▶ What is expected
I'd like every entry returned exactly as it is, with the images left out.

---- Supplied records

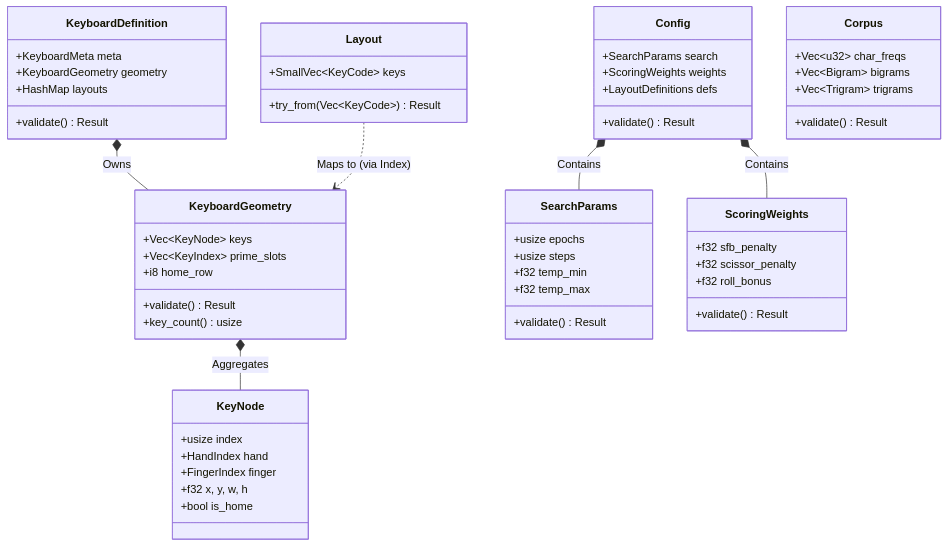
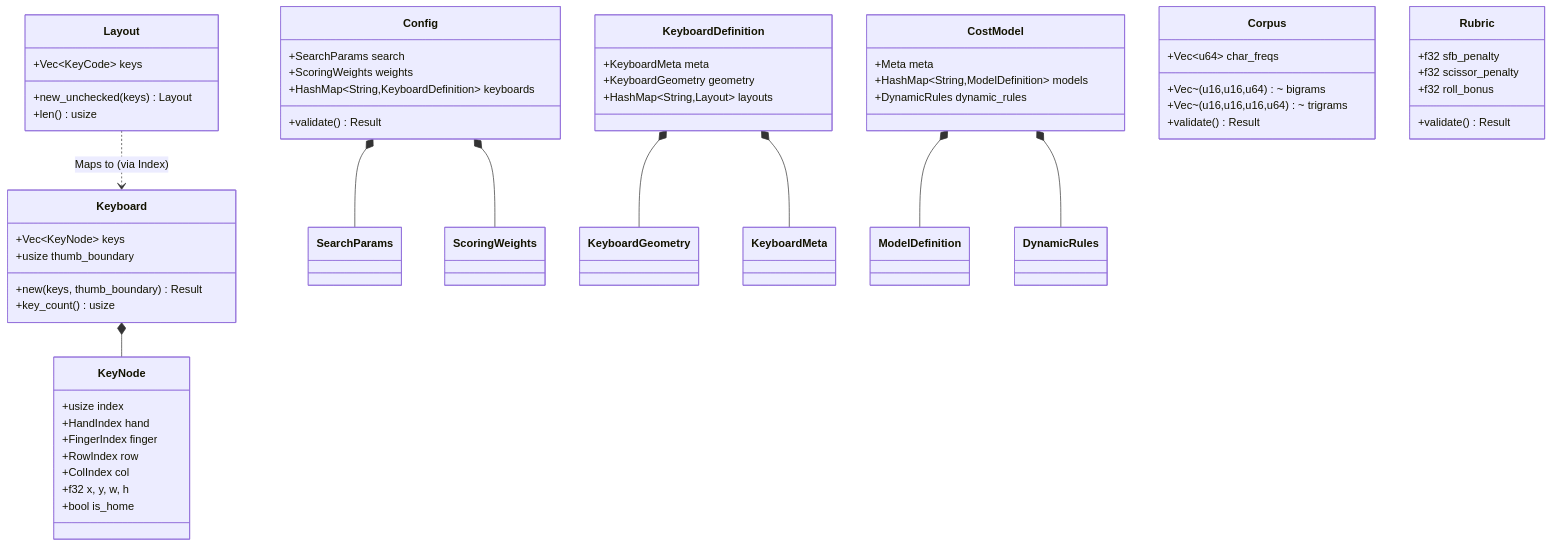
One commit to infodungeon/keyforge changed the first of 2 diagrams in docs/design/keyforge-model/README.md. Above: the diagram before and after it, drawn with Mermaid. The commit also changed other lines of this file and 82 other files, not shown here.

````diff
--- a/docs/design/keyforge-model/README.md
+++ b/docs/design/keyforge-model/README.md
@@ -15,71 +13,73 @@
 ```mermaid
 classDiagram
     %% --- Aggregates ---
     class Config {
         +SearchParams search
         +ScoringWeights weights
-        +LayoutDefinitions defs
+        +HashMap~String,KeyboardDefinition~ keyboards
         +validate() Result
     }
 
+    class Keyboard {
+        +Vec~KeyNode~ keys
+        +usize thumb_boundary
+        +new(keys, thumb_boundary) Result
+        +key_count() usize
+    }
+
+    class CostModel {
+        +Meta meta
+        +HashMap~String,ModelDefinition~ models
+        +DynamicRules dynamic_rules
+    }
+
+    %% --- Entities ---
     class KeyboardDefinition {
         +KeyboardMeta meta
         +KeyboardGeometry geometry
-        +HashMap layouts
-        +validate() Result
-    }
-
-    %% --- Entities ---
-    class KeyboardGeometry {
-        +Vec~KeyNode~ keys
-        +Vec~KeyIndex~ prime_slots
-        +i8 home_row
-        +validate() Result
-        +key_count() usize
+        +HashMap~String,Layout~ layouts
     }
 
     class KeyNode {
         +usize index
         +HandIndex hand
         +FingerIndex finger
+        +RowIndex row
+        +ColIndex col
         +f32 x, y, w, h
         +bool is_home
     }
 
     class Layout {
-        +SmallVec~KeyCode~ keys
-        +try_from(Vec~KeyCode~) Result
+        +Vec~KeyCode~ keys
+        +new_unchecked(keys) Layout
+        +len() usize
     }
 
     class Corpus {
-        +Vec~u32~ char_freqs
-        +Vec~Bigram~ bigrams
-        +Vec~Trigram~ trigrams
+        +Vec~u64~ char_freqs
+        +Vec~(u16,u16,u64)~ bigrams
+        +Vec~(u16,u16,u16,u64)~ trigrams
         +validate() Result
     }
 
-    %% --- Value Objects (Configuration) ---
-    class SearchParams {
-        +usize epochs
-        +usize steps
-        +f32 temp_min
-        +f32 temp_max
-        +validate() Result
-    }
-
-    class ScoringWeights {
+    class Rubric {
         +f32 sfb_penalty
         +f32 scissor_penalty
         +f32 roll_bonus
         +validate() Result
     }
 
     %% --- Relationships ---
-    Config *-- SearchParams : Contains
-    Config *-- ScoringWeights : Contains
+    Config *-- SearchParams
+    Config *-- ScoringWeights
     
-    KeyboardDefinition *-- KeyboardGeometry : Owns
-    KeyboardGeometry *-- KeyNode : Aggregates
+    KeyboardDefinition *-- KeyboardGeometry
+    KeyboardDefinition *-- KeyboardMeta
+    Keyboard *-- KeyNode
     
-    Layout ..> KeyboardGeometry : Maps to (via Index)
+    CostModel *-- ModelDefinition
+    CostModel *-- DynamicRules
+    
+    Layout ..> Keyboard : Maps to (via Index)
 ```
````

--------

▶ Exercise response
One commit to infodungeon/keyforge changed the first of 2 diagrams in docs/design/keyforge-model/README.md. Above: the diagram before and after it, drawn with Mermaid. The commit also changed other lines of this file and 82 other files, not shown here.

````diff
--- a/docs/design/keyforge-model/README.md
+++ b/docs/design/keyforge-model/README.md
@@ -15,71 +13,73 @@
 ```mermaid
 classDiagram
     %% --- Aggregates ---
     class Config {
         +SearchParams search
         +ScoringWeights weights
-        +LayoutDefinitions defs
+        +HashMap~String,KeyboardDefinition~ keyboards
         +validate() Result
     }
 
+    class Keyboard {
+        +Vec~KeyNode~ keys
+        +usize thumb_boundary
+        +new(keys, thumb_boundary) Result
+        +key_count() usize
+    }
+
+    class CostModel {
+        +Meta meta
+        +HashMap~String,ModelDefinition~ models
+        +DynamicRules dynamic_rules
+    }
+
+    %% --- Entities ---
     class KeyboardDefinition {
         +KeyboardMeta meta
         +KeyboardGeometry geometry
-        +HashMap layouts
-        +validate() Result
-    }
-
-    %% --- Entities ---
-    class KeyboardGeometry {
-        +Vec~KeyNode~ keys
-        +Vec~KeyIndex~ prime_slots
-        +i8 home_row
-        +validate() Result
-        +key_count() usize
+        +HashMap~String,Layout~ layouts
     }
 
     class KeyNode {
         +usize index
         +HandIndex hand
         +FingerIndex finger
+        +RowIndex row
+        +ColIndex col
         +f32 x, y, w, h
         +bool is_home
     }
 
     class Layout {
-        +SmallVec~KeyCode~ keys
-        +try_from(Vec~KeyCode~) Result
+        +Vec~KeyCode~ keys
+        +new_unchecked(keys) Layout
+        +len() usize
     }
 
     class Corpus {
-        +Vec~u32~ char_freqs
-        +Vec~Bigram~ bigrams
-        +Vec~Trigram~ trigrams
+        +Vec~u64~ char_freqs
+        +Vec~(u16,u16,u64)~ bigrams
+        +Vec~(u16,u16,u16,u64)~ trigrams
         +validate() Result
     }
 
-    %% --- Value Objects (Configuration) ---
-    class SearchParams {
-        +usize epochs
-        +usize steps
-        +f32 temp_min
-        +f32 temp_max
-        +validate() Result
-    }
-
-    class ScoringWeights {
+    class Rubric {
         +f32 sfb_penalty
         +f32 scissor_penalty
         +f32 roll_bonus
         +validate() Result
     }
 
     %% --- Relationships ---
-    Config *-- SearchParams : Contains
-    Config *-- ScoringWeights : Contains
+    Config *-- SearchParams
+    Config *-- ScoringWeights
     
-    KeyboardDefinition *-- KeyboardGeometry : Owns
-    KeyboardGeometry *-- KeyNode : Aggregates
+    KeyboardDefinition *-- KeyboardGeometry
+    KeyboardDefinition *-- KeyboardMeta
+    Keyboard *-- KeyNode
     
-    Layout ..> KeyboardGeometry : Maps to (via Index)
+    CostModel *-- ModelDefinition
+    CostModel *-- DynamicRules
+    
+    Layout ..> Keyboard : Maps to (via Index)
 ```
````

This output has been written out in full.